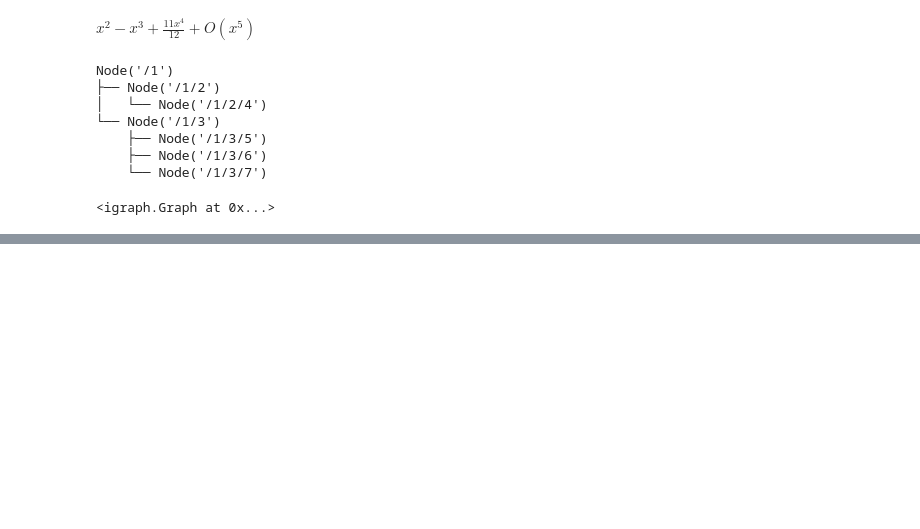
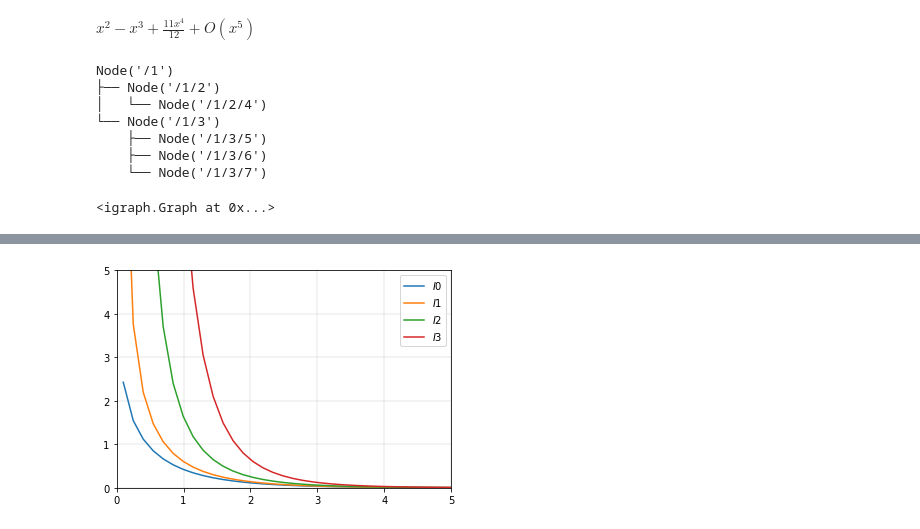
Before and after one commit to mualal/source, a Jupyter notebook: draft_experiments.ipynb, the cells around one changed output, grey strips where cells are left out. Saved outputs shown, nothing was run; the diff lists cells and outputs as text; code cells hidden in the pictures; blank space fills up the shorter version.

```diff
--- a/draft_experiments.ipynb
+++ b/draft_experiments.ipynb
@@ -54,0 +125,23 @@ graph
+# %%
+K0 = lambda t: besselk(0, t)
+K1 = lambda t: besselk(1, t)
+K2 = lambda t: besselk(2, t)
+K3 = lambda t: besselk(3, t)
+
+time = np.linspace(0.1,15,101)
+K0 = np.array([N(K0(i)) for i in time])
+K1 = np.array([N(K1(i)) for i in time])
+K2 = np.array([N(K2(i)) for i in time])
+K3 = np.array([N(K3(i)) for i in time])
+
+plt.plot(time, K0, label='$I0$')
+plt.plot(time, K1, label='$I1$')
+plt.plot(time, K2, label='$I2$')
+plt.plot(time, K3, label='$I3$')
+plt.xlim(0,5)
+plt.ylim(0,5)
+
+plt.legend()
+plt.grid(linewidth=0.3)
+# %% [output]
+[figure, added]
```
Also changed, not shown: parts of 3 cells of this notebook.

========

**Work order**.
Please count, in the material above, the lines that hold the word "lambda", and report only the total.

**Finished task**.
4